Almost half a year has passed since Malaysia’s contentious general election, in which the country’s ruling party, Barisan Nasional, or National Front (BN), lost the popular vote for the first time since it took power in 1957 but managed to secure a narrow majority in parliament. Even that victory, many believe, was won through fraud: The oppositions alleges that the BN gerrymandered and flew in phantom voters. When the election results were announced, Malaysians of all stripes took to the streets in protest; an estimated 120,000 showed up at a stadium outside the capital on May 8, the largest demonstration in recent memory. Anwar Ibrahim, the leader of the opposition, vowed never to surrender the fight, and in the months that followed, thousands gathered under the slogan “Black 505,” referring to the date of the election, and wore black as a sign of mourning. Those who participated, and even some nonpartisan observers, believed that some form of political reform was just around the corner.

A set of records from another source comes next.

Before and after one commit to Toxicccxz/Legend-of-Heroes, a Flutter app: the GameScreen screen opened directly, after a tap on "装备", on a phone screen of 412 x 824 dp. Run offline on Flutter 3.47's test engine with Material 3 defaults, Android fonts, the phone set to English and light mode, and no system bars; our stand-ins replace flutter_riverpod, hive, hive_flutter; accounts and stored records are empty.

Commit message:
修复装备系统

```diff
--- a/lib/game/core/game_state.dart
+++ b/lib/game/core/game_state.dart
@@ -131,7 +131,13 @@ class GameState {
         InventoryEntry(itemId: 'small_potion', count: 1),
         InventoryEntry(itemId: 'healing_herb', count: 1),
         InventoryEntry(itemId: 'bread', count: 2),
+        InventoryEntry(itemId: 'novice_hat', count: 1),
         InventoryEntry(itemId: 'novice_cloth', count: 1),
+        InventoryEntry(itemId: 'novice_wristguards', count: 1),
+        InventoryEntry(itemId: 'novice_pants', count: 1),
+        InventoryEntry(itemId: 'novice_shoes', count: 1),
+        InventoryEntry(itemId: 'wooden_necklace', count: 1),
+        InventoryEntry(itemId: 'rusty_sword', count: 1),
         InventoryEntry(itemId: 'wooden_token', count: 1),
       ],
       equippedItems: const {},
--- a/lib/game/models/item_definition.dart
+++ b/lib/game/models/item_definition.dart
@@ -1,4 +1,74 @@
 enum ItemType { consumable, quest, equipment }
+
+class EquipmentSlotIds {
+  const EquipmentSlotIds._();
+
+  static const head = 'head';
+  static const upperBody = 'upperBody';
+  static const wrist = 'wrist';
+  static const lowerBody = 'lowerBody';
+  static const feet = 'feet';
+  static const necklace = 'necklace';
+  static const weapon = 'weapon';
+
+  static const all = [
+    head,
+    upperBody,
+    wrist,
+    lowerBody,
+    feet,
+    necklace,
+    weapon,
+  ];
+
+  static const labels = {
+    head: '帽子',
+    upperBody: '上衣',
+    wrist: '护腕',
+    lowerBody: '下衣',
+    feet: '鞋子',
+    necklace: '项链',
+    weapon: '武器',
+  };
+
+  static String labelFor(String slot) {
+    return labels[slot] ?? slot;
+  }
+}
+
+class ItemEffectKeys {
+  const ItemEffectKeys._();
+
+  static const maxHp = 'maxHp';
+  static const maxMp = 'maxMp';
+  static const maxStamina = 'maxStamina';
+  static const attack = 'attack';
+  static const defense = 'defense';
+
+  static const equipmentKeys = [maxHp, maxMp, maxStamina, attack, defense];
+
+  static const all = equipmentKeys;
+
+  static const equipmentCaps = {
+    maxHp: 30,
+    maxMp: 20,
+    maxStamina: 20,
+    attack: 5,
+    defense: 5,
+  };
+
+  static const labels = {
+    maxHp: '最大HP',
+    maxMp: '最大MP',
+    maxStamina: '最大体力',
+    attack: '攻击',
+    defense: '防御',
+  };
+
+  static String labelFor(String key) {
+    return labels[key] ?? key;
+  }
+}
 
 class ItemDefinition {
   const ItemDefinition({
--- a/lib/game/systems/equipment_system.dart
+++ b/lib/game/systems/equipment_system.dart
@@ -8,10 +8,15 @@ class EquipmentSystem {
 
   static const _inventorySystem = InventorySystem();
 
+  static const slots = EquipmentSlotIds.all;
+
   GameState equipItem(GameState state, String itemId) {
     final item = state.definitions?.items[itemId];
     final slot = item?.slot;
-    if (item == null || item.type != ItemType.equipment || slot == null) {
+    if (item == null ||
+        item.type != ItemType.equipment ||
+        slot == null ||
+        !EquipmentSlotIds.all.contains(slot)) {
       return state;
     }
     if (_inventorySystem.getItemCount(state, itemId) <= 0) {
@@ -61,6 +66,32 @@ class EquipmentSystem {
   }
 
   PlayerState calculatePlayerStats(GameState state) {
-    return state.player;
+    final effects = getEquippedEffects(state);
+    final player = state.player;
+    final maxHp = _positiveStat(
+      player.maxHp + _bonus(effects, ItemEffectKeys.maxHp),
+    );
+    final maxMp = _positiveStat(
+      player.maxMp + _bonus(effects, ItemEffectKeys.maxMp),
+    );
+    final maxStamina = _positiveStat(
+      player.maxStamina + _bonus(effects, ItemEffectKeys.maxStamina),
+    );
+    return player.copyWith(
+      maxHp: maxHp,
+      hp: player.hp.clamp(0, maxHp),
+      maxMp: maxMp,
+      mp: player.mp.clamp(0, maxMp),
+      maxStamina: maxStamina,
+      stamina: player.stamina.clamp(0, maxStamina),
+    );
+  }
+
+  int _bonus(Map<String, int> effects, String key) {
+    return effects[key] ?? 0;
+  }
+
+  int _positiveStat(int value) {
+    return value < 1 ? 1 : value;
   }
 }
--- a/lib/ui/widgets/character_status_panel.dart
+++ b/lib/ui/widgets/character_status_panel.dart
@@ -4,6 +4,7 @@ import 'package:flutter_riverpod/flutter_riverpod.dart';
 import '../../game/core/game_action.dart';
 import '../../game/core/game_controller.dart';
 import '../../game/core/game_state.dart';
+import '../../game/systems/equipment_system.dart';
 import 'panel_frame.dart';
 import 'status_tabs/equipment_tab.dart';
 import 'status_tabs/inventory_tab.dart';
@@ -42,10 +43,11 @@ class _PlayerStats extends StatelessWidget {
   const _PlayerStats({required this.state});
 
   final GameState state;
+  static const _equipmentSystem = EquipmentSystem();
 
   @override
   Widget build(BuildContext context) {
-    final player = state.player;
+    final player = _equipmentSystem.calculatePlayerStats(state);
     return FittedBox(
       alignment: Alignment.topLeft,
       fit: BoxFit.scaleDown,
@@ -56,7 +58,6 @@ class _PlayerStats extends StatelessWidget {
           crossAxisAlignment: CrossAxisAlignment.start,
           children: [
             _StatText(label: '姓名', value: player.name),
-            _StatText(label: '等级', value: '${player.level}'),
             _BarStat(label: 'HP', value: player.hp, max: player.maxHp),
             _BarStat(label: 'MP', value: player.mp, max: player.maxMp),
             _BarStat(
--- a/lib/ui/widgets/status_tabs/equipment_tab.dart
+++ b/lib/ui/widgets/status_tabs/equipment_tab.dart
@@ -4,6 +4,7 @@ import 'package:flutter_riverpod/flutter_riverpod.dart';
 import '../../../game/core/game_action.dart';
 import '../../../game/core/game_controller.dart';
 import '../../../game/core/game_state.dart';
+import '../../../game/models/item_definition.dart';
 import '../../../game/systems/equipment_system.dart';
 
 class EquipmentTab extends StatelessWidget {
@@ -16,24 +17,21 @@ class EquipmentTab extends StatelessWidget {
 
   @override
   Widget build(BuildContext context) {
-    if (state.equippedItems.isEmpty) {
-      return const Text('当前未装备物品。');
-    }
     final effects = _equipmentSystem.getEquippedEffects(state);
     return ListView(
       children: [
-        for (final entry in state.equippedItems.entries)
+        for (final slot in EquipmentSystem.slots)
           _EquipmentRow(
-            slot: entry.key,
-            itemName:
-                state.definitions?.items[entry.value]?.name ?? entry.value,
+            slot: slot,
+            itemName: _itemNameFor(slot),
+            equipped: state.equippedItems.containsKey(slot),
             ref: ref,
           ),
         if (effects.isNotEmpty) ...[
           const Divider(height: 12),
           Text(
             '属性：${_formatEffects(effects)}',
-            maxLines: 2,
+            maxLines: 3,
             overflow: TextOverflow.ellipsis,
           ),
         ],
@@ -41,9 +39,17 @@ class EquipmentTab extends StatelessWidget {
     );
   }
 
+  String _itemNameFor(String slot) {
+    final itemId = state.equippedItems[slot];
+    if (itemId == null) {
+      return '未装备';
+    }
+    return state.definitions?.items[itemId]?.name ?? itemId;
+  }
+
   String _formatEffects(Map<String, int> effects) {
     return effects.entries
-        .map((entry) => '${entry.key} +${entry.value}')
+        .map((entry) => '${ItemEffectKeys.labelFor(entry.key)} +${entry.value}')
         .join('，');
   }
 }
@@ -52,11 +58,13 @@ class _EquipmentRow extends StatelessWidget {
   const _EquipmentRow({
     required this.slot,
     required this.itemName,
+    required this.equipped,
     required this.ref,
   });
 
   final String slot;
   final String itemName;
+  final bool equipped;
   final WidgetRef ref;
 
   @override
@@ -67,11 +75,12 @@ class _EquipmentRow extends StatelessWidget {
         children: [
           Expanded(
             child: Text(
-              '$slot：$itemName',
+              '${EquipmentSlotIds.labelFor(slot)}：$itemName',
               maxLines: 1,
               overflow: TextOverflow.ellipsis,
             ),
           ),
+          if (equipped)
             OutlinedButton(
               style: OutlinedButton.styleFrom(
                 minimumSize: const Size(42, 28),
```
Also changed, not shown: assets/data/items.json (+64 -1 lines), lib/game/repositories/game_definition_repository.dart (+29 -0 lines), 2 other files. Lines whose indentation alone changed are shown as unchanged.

But the revolutionary spirit has largely died. Last week, Bersih, a nongovernmental organization campaigning for fair elections, set up a weeklong publicly funded People’s Tribunal to hear from anyone willing to speak about their experiences with vote rigging, vote buying, and intimidation. In three months’ time, it will produce recommendations about how to improve the electoral system. However, since the tribunal has no legal standing and the government has criticized its proceedings, change seems far-fetched. Bersih’s latest effort is a last-ditch attempt on behalf of Malaysian citizens to articulate their grievances after months of more aggressive tactics that went nowhere.
After Malaysians fought so hard to oust the BN at the ballot box (an extraordinary number of opposition supporters canvassed neighborhoods throughout the country and took to the polls), it is strange that they would give up so quickly -- and without a violent crackdown. The reversal seems all the more puzzling given the government’s recent adoption of an increasingly conservative brand of Islam that many